A closed patella knee brace covers your entire kneecap. It may offer some added comfort and protection to your kneecap, and a closed patella brace tends to fit a little more snugly over the patella.

But a closed patella knee brace will not allow your kneecap to "breathe" since it completely covers it, and it may not offer the same level of specific mechanical compression against one side of your patella that may be necessary if you have patellar tracking issues.

What Compression Braces Do

The goal of the compression brace is to provide extra stability to your joint while compressing it so you can engage in functional activities. The compression limits blood flow and swelling to the area, allowing for more freedom of movement to the joint.

A compression brace may be worn temporarily after surgery to provide stability to healing ligaments, or it may be something that is worn during activity to keep things in the right place while you are moving around.

Knee compression braces may also limit swelling around your joint and maximize circulation to the surrounding muscle tissue. According to a study published in the Journal of Strength and Conditioning Research, compression garments worn during exercise increased oxygenation to muscles while decreasing recovery time after exercise.

If you have knee arthritis, a knee unloader brace may offer adequate pain relief and improved functional mobility when compared with a placebo brace, according to a study published in the journal BMC Musculoskeletal Disorders. Unloader braces may come with compression sleeves or as a stand-alone brace.

Where to Buy Compression Braces

When shopping for a compression brace, many people benefit from working with a professional medical supplier. That way, a custom brace can be fit for your specific needs. Your physician can direct you to a medical supplier in your area. Common outlets for medical equipment include your local orthopedic surgeon's office or orthotic and prosthetic clinics.

Retail pharmacies may also carry a large selection of compression braces for knees or elbows. These off-the-shelf braces are low-cost, but they may not fit as well as a custom brace fitted by a professional.
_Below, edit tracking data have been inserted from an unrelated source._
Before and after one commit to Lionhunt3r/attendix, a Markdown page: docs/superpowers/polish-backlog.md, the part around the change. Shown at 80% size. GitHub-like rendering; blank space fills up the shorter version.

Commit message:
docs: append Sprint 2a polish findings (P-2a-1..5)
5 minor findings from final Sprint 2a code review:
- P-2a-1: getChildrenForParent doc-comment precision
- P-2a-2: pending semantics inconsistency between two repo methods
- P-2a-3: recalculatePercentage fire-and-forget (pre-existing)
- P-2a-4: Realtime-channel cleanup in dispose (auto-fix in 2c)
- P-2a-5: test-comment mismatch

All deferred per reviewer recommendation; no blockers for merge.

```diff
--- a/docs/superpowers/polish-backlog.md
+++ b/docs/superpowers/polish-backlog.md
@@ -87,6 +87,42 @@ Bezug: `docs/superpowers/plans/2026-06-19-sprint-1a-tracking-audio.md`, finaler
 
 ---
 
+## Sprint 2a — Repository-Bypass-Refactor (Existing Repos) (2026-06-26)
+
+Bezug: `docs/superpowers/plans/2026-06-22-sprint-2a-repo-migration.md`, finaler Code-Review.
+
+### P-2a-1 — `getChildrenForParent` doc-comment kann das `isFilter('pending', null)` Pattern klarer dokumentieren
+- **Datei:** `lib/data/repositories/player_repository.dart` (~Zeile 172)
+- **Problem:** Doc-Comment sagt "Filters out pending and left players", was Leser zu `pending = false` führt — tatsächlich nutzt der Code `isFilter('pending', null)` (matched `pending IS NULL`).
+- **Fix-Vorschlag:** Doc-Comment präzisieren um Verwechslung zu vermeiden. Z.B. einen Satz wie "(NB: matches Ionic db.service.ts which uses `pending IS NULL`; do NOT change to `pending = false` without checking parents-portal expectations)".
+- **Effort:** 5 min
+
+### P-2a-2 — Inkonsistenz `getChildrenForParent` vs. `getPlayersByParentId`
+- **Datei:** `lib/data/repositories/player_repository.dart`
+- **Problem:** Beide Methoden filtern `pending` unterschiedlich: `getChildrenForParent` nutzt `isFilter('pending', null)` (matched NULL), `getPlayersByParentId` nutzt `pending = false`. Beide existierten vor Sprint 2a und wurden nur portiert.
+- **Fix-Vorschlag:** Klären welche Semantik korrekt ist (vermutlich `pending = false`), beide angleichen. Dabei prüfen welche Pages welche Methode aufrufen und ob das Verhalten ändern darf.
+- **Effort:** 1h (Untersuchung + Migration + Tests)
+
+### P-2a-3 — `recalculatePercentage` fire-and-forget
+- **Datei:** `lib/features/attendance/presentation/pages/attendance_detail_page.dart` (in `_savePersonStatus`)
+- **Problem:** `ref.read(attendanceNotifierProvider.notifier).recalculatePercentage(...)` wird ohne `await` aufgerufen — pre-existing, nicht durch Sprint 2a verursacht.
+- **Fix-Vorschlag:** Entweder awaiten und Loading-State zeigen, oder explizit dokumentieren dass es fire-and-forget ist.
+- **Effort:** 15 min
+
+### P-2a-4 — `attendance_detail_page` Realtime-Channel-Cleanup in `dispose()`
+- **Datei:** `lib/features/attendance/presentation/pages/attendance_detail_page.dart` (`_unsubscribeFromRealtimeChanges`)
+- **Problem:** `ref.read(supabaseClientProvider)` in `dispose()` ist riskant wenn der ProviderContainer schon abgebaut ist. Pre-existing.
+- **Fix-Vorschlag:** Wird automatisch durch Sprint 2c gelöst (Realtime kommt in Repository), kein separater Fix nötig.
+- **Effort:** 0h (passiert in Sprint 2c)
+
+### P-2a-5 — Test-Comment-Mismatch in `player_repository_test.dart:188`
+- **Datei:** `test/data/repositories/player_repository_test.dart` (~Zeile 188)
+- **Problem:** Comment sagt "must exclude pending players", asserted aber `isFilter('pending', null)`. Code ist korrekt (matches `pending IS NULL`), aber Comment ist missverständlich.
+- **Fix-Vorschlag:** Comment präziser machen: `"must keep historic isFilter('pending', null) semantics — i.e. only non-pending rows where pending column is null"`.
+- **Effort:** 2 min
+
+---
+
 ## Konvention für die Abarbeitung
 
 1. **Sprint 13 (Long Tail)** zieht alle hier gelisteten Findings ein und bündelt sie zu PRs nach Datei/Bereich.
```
Some people have success finding a compression brace online at Amazon or their local Walmart shopping center.

A Word From Verywell

If you are experiencing knee or elbow pain following joint surgery or after an injury that causes instability, you may benefit from wearing a compression brace for extra support. A knee or elbow compression brace can provide comfortable support, improve blood flow to muscles, and limit swelling around an injured joint.

Finding the best brace for your needs can be challenging, so working with your physician or physical therapist is a good idea. The correct brace for you can ensure that you can return to your previous level of function quickly and safely.

2 Sources
Verywell Health uses only high-quality sources, including peer-reviewed studies, to support the facts within our articles. Read our editorial process to learn more about how we fact-check and keep our content accurate, reliable, and trustworthy.
  1. Coza A, Dunn JF, Anderson B, Nigg BM. Effects of compression on muscle tissue oxygenation at the onset of exerciseJournal of Strength and Conditioning Research. 2012;26(6):1631-1637. doi:10.1519/JSC.0b013e318254885b

  2. Hjartarson HF, Toksvig-Larsen S. The clinical effect of an unloader brace on patients with osteoarthritis of the knee, a randomized placebo controlled trial with one year follow upBMC Musculoskelet Disord. 2018;19(1):341. doi:10.1186/s12891-018-2256-7

By Brett Sears, PT
Brett Sears, PT, MDT, is a physical therapist with over 20 years of experience in orthopedic and hospital-based therapy.